Halloween isn’t until next Wednesday – have fun, trick-or-treaters – but there’s definitely Halloweeny stuff to do this weekend.
When it’s this close to “boo” day, it’s already prime time for haunted houses and zombie attacks, preferably not aimed at the haunted houses. Although that would be cool.
Read on … if you dare. Still there? Bwah-ha-ha!
The Beast, the Edge of Hell and Macabre Cinema return to scare the chinos off foolishly willing fear seekers. So maybe have an extra pair handy while frequenting one or more of these infamous haunted houses in the city’s West Bottoms. You can choose to morbidly meander among various lunging monstrosities in the Beast’s “open format design” (uh, just not too close to the live alligator), slide down from heaven to Hades in the Edge of Hell (sorry, it’s a one-way ticket); and be appropriately repulsed by recreated scenes from horror movies in Macabre Cinema (Jason is always happy to see you … in pieces). Good luck. You’ll need it.

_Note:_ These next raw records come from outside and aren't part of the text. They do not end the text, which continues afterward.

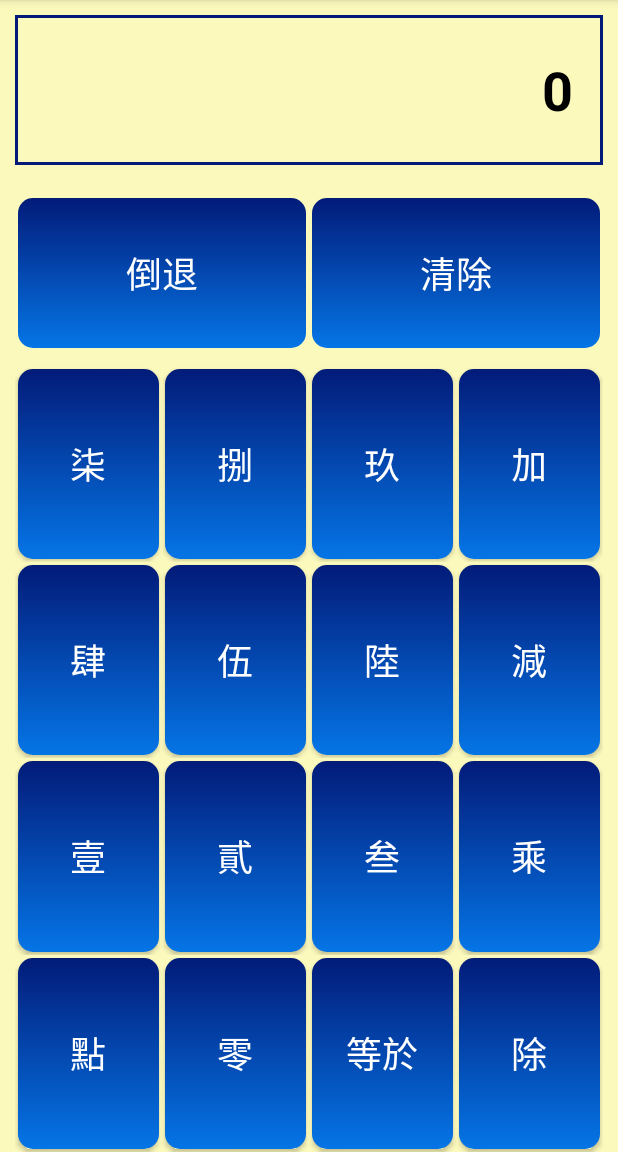
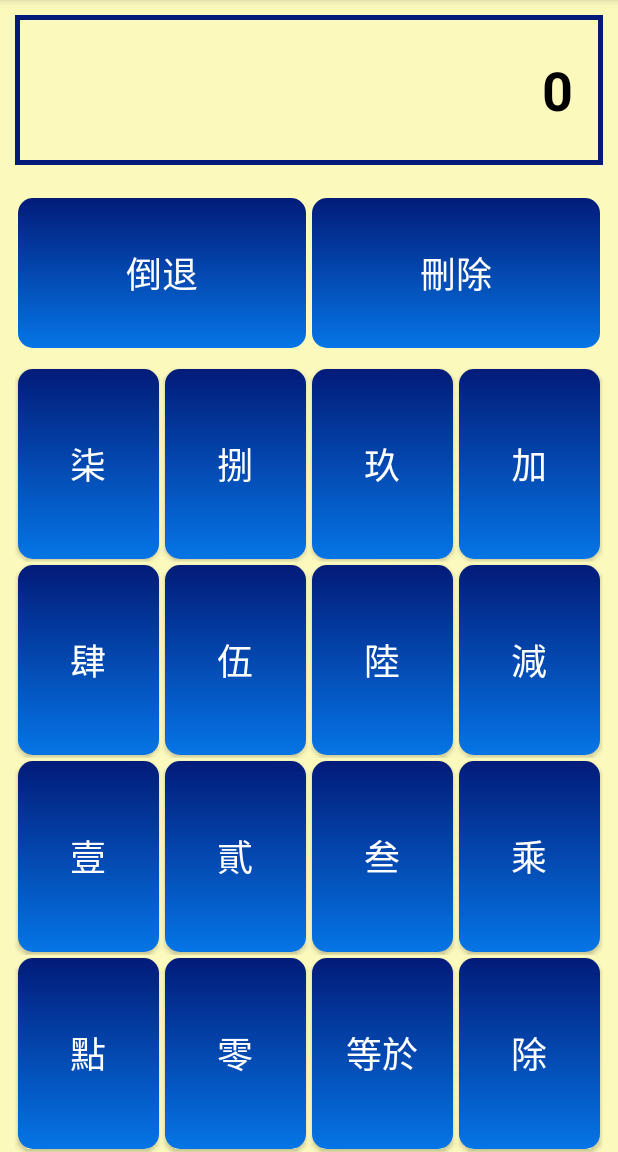
Before and after one commit to 8236fn/Calculator, an Android app: the screen it shows after launch (MainActivity), on a phone screen of 412 x 824 dp, the part 84-1236 px from its top. Run offline under Robolectric (Android 15) with nearby library versions, the phone set to English and light mode, and no system bars.

Commit message:
20180627-3 string change

```diff
--- a/app/src/main/res/drawable/frame.xml
+++ b/app/src/main/res/drawable/frame.xml
@@ -3,7 +3,7 @@
     xmlns:android="http://schemas.android.com/apk/res/android"
     android:shape="rectangle">
     <stroke
-        android:width="2dp"
+        android:width="3dp"
         android:color="@color/endColor"/>
 
 </shape>
--- a/app/src/main/res/layout/layout_main.xml
+++ b/app/src/main/res/layout/layout_main.xml
@@ -16,9 +16,9 @@
         android:layout_margin="10dp"
         android:background="@drawable/frame"
         android:gravity="center_vertical|end"
-        android:paddingEnd="20dp"
-        android:paddingStart="20dp"
-        android:text="0"
+        android:paddingLeft="20dp"
+        android:paddingRight="20dp"
+        android:text="@string/display"
         android:textAlignment="gravity"
         android:textColor="@android:color/black"
         android:textSize="36sp"
@@ -36,18 +36,18 @@
             style="@style/buttons"
             android:layout_width="match_parent"
             android:layout_height="100dp"
-            android:layout_marginLeft="5dp"
+            android:layout_marginStart="5dp"
             android:layout_weight="1"
-            android:text="倒退" />
+            android:text="@string/btnBack" />
 
         <Button
             android:id="@+id/btnClear"
             style="@style/buttons"
             android:layout_width="match_parent"
             android:layout_height="100dp"
-            android:layout_marginRight="5dp"
+            android:layout_marginEnd="5dp"
             android:layout_weight="1"
-            android:text="清除" />
+            android:text="@string/btnClear" />
     </LinearLayout>
 
     <TableLayout
@@ -68,28 +68,28 @@
                 style="@style/buttons"
                 android:layout_width="wrap_content"
                 android:layout_height="match_parent"
-                android:text="柒" />
+                android:text="@string/btn7" />
 
             <Button
                 android:id="@+id/btn8"
                 style="@style/buttons"
                 android:layout_width="wrap_content"
                 android:layout_height="match_parent"
-                android:text="捌" />
+                android:text="@string/btn8" />
 
             <Button
                 android:id="@+id/btn9"
                 style="@style/buttons"
                 android:layout_width="wrap_content"
                 android:layout_height="match_parent"
-                android:text="玖" />
+                android:text="@string/btn9" />
 
             <Button
                 android:id="@+id/btnAdd"
                 style="@style/buttons"
                 android:layout_width="wrap_content"
                 android:layout_height="match_parent"
-                android:text="加" />
+                android:text="@string/btnAdd" />
         </TableRow>
 
         <TableRow
@@ -103,28 +103,28 @@
                 style="@style/buttons"
                 android:layout_width="wrap_content"
                 android:layout_height="match_parent"
-                android:text="肆" />
+                android:text="@string/btn4" />
 
             <Button
                 android:id="@+id/btn5"
                 style="@style/buttons"
                 android:layout_width="wrap_content"
                 android:layout_height="match_parent"
-                android:text="伍" />
+                android:text="@string/btn5" />
 
             <Button
                 android:id="@+id/btn6"
                 style="@style/buttons"
                 android:layout_width="wrap_content"
                 android:layout_height="match_parent"
-                android:text="陸" />
+                android:text="@string/btn6" />
 
             <Button
                 android:id="@+id/btnSubtract"
                 style="@style/buttons"
                 android:layout_width="wrap_content"
                 android:layout_height="match_parent"
-                android:text="減" />
+                android:text="@string/btnSubtract" />
         </TableRow>
 
         <TableRow
@@ -138,28 +138,28 @@
                 style="@style/buttons"
                 android:layout_width="wrap_content"
                 android:layout_height="match_parent"
-                android:text="壹" />
+                android:text="@string/btn1" />
 
             <Button
                 android:id="@+id/btn2"
                 style="@style/buttons"
                 android:layout_width="wrap_content"
                 android:layout_height="match_parent"
-                android:text="貳" />
+                android:text="@string/btn2" />
 
             <Button
                 android:id="@+id/btn3"
                 style="@style/buttons"
                 android:layout_width="wrap_content"
                 android:layout_height="match_parent"
-                android:text="叁" />
+                android:text="@string/btn3" />
 
             <Button
                 android:id="@+id/btnMultiplay"
                 style="@style/buttons"
                 android:layout_width="wrap_content"
                 android:layout_height="match_parent"
-                android:text="乘" />
+                android:text="@string/btnMultiply" />
         </TableRow>
 
         <TableRow
@@ -173,28 +173,28 @@
                 style="@style/buttons"
                 android:layout_width="wrap_content"
                 android:layout_height="match_parent"
-                android:text="點" />
+                android:text="@string/btnPoint" />
 
             <Button
                 android:id="@+id/btn0"
                 style="@style/buttons"
                 android:layout_width="wrap_content"
                 android:layout_height="match_parent"
-                android:text="零" />
+                android:text="@string/btn0" />
 
             <Button
                 android:id="@+id/btnEquals"
                 style="@style/buttons"
                 android:layout_width="wrap_content"
                 android:layout_height="match_parent"
-                android:text="等於" />
+                android:text="@string/btnEquals" />
 
             <Button
                 android:id="@+id/btnDivided"
                 style="@style/buttons"
                 android:layout_width="wrap_content"
                 android:layout_height="match_parent"
-                android:text="除" />
+                android:text="@string/btnDivided" />
         </TableRow>
     </TableLayout>
 
--- a/app/src/main/res/values/strings.xml
+++ b/app/src/main/res/values/strings.xml
@@ -1,3 +1,22 @@
 <resources>
     <string name="app_name">Calculator</string>
+    <string name="display">0</string>
+    <string name="btnBack">倒退</string>
+    <string name="btnClear">刪除</string>
+    <string name="btn0">零</string>
+    <string name="btn1">壹</string>
+    <string name="btn2">貳</string>
+    <string name="btn3">叁</string>
+    <string name="btn4">肆</string>
+    <string name="btn5">伍</string>
+    <string name="btn6">陸</string>
+    <string name="btn7">柒</string>
+    <string name="btn8">捌</string>
+    <string name="btn9">玖</string>
+    <string name="btnPoint">點</string>
+    <string name="btnEquals">等於</string>
+    <string name="btnAdd">加</string>
+    <string name="btnSubtract">減</string>
+    <string name="btnMultiply">乘</string>
+    <string name="btnDivided">除</string>
 </resources>
```
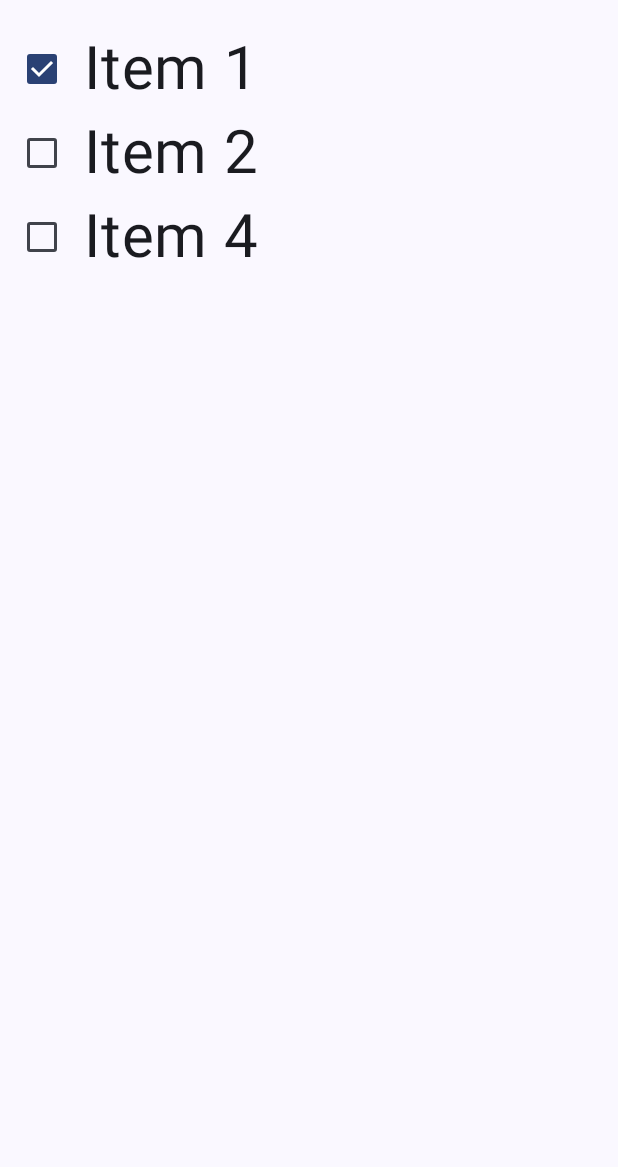
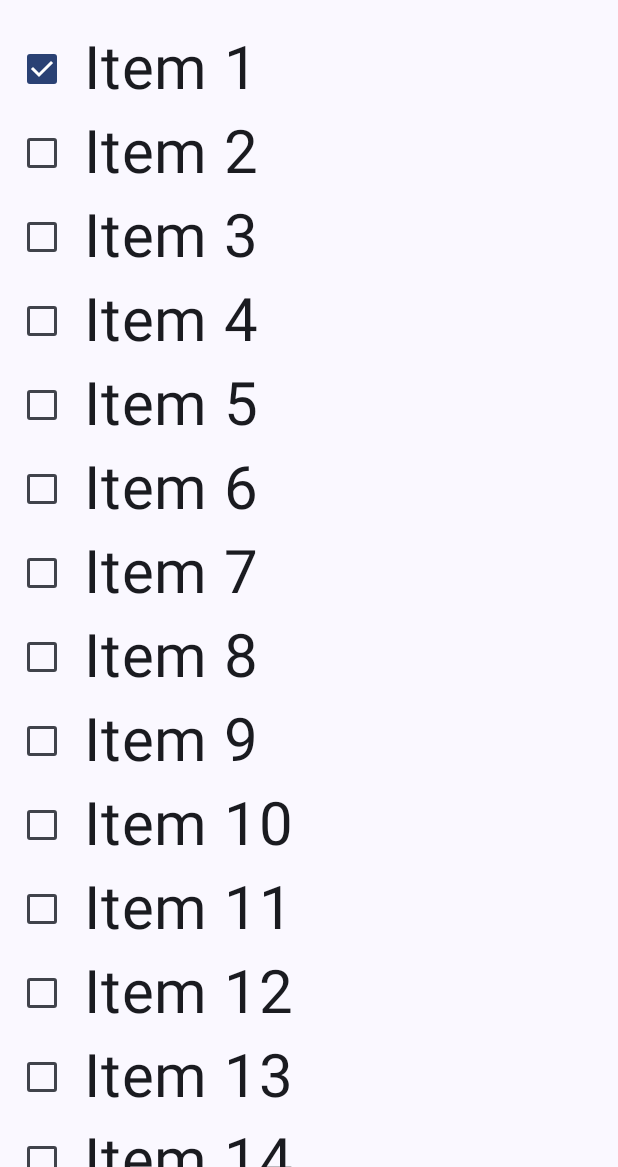
Before and after one commit to eldon111/Periodic, an Android app built with Jetpack Compose: the screen it shows after launch (MainActivity), after a tap on "Item 1", on a phone screen of 412 x 824 dp, the part 69-1236 px from its top. Run offline under Robolectric (Android 15) with nearby library versions, the phone set to English and light mode, and no system bars.

Commit message:
todo list state works now

```diff
--- a/app/src/main/java/com/emathias/periodic/MainActivity.kt
+++ b/app/src/main/java/com/emathias/periodic/MainActivity.kt
@@ -23,8 +23,6 @@ import androidx.compose.material3.Scaffold
 import androidx.compose.material3.Text
 import androidx.compose.material3.TopAppBar
 import androidx.compose.runtime.Composable
-import androidx.compose.runtime.mutableStateOf
-import androidx.compose.runtime.remember
 import androidx.compose.ui.Alignment
 import androidx.compose.ui.Modifier
 import androidx.compose.ui.semantics.Role
@@ -32,7 +30,9 @@ import androidx.compose.ui.tooling.preview.Preview
 import androidx.compose.ui.unit.dp
 import androidx.compose.ui.unit.sp
 import com.emathias.periodic.models.TodoItem
+import com.emathias.periodic.models.TodoListViewModel
 import com.emathias.periodic.ui.theme.PeriodicTheme
+import java.util.UUID
 
 class MainActivity : ComponentActivity() {
     override fun onCreate(savedInstanceState: Bundle?) {
@@ -47,11 +47,6 @@ class MainActivity : ComponentActivity() {
                         .statusBarsPadding()
                 ) { innerPadding ->
                     TodoList(
-                        todoItems = listOf(
-                            TodoItem("Item 1"),
-                            TodoItem("Item 2"),
-                            TodoItem("Item 4")
-                        ),
                         modifier = Modifier.padding(innerPadding)
                     )
                 }
@@ -77,30 +72,54 @@ fun PeriodicTopAppBar() {
 }
 
 @Composable
-fun TodoList(todoItems: List<TodoItem>, modifier: Modifier = Modifier) {
+fun TodoList(
+    modifier: Modifier = Modifier,
+    todoListViewModel: TodoListViewModel = TodoListViewModel()
+) {
+    TodoList(
+        todoListViewModel.todoItems,
+        todoListViewModel::updateItemChecked,
+        modifier
+    )
+}
+
+@Composable
+fun TodoList(
+    todoItems: List<TodoItem>,
+    onItemCheckedUpdate: (UUID, Boolean) -> Unit,
+    modifier: Modifier = Modifier
+) {
     LazyColumn(modifier = modifier) {
         items(todoItems) { todoItem ->
-            CheckableTodoItem(todoItem)
+            CheckableTodoItem(
+                todoItem,
+                onItemCheckedUpdate = {
+                    onItemCheckedUpdate.invoke(todoItem.id, it)
+                }
+            )
         }
     }
 }
 
 @Composable
-fun CheckableTodoItem(todoItem: TodoItem, modifier: Modifier = Modifier) {
-    val (checkedState, onStateChange) = remember { mutableStateOf(false) }
+fun CheckableTodoItem(
+    todoItem: TodoItem,
+    onItemCheckedUpdate: (Boolean) -> Unit,
+    modifier: Modifier = Modifier
+) {
     Row(
         modifier
             .fillMaxWidth()
             .height(56.dp)
             .toggleable(
-                value = checkedState,
-                onValueChange = { onStateChange(!checkedState) },
+                value = todoItem.checked,
+                onValueChange = onItemCheckedUpdate::invoke,
                 role = Role.Checkbox
             ),
         verticalAlignment = Alignment.CenterVertically
     ) {
         Checkbox(
-            checked = checkedState,
+            checked = todoItem.checked,
             onCheckedChange = null,
             modifier = modifier.padding(horizontal = 16.dp)
         )
@@ -115,13 +134,6 @@ fun CheckableTodoItem(todoItem: TodoItem, modifier: Modifier = Modifier) {
 @Composable
 fun TodoListPreview(modifier: Modifier = Modifier) {
     PeriodicTheme {
-        TodoList(
-            listOf(
-                TodoItem("Item 1"),
-                TodoItem("Item 2"),
-                TodoItem("Item 4")
-            ),
-            modifier
-        )
+        TodoList()
     }
 }
--- a/app/src/main/java/com/emathias/periodic/models/TodoItem.kt
+++ b/app/src/main/java/com/emathias/periodic/models/TodoItem.kt
@@ -1,3 +1,11 @@
 package com.emathias.periodic.models
 
-data class TodoItem(val text: String)
+import androidx.versionedparcelable.VersionedParcelize
+import java.util.UUID
+
+@VersionedParcelize
+data class TodoItem(
+    val text: String,
+    val id: UUID = UUID.randomUUID(),
+    val checked: Boolean = false
+)
--- /dev/null
+++ b/app/src/main/java/com/emathias/periodic/models/TodoListViewModel.kt
@@ -0,0 +1,22 @@
+package com.emathias.periodic.models
+
+import androidx.compose.runtime.mutableStateListOf
+import androidx.lifecycle.ViewModel
+import java.util.UUID
+
+class TodoListViewModel : ViewModel() {
+
+    private val list = mutableStateListOf(*(1..30).map { TodoItem("Item $it") }.toTypedArray())
+
+    // TODO: load items from somewhere
+    val todoItems = list
+
+    // Business logic
+    fun updateItemChecked(id: UUID, checked: Boolean) {
+        println("updating item $id to $checked")
+        val index = list.indexOfFirst { it.id == id }
+        list[index] = list[index].copy(checked = checked)
+        /* ... */
+        println("items: ${todoItems.toList()}")
+    }
+}
```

Friday and Saturday, 7:30 p.m. to…?; the Beast, 1401 W. 13th St.; the Edge of Hell, 1300 W. 12th St.; Macabre Cinema, 1222 W. 12th St.; Kansas City, Mo.; tickets: $27 (ages 13 and older).
Outlandish Swedish headbangers with an ironic, satanic bent, Ghost seems tailor-made for Halloweeny entertainment. The Grammy Award-winning metal band’s over-the-top gala of doom is fronted by Tobias Forge, who goes by the stage name of Cardinal Copia and whose facial features are obscured by a prosthetic mask. At least I think it’s a mask. The band’s other five members are known as the Nameless Ghouls, which must make it tough to cash a check. Get down – way down – to such Ghost songs as “Ashes,” “Rats” and “It’s a Sin.” Well, of course it is. Somewhere, original shock-rocker Alice Cooper is saying, “You’re welcome.”
Saturday, 8 p.m.; Arvest Bank Theatre at the Midland, 1224 Main St., Kansas City, Mo.; tickets: $39.50-$49.50.
Picking off the living dead via laser tag is the whole point of the annual Zombie Attack at – wait for it – Paradise Park. Too good! I mean, bad! You know what I mean. In any case, a Halloweeny nirvana is promised to all laser-tag “soldiers” in search of groaning brain-eaters to blast. While more than a few zombies will have to be coaxed from hiding places, the hunting expedition includes mobile access to the family attraction’s hayride paths to shoot up any shambling undead that don’t know any better than to get out of the way. Which none of them do. Stupid zombies.
Friday and Saturday, 7-11 p.m.; Paradise Park Family Fun & Adventure, 1021 N.E. Colbern Rd., Lee’s Summit, Mo.; admission: $15.
For families not wanting to get too spooked (if at all), there’s traditional trick-or-treating, hayrides and costume contests in four age categories (0-2, 3-6, 7-10, 11 and up) at this old-timey Halloweeny event held at Shawnee Town 1929. Be sure to register a guess in the eyeball candy counting contest – winner claws all.
Saturday, 6 to 8:30 p.m.; Shawnee Town 1929, 11501 W. 57th St., Shawnee, Kan.; admission: free ($1 suggested donation).
These surf rockers extraordinaire wearing Mexican wrestling masks – hey, everybody needs a gimmick – have served as veteran pure-popster Nick Lowe’s dynamite backing band in recent years. On their own, Los Straitjackets draws one and all to the dancefloor with non-stop instrumental guitar action inspired by such 1960s legends as the Ventures and Dick Dale. The band’s bag of familiar riffs executed with fresh aplomb is seemingly bottomless. And the beauty part is they already have on their weird Halloween masks. Request: Do “The Munsters” TV show theme!
Friday, 8:30 p.m., Knuckleheads Saloon, 2715 Rochester St., Kansas City, Mo.; tickets: $20.
Free Halloween-focused comic books are available at this seasonal opportunity for select comic shops across the country to share their love of sequential art. Fans can choose between several locally participating emporiums of graphic storytelling, where the spirit(s) of superheroes and other popular comic characters should be scary strong – not that Batman doesn’t strike fear in the hearts of criminals on a daily basis. Thanks, Bats! Of note: Elite Comics will host 12 local “art stars,” whose work will be displayed in an adjacent gallery space with autographed examples for sale. Twenty percent of any art sold goes to the Children’s Mercy Toy Drive. If the Joker shows up, tell him no tricks – only treats.
Saturday; Participating shops include B-Bop Comics (both locations), Clint’s Comics, Elite Comics, Pop Culture Comix, Pulp Fiction Comics; for store locator info and more, go to halloweencomicfest.com.
Brian McTavish is a regular arts and culture contributor for KCUR 89.3. You can reach him at firstname.lastname@example.org.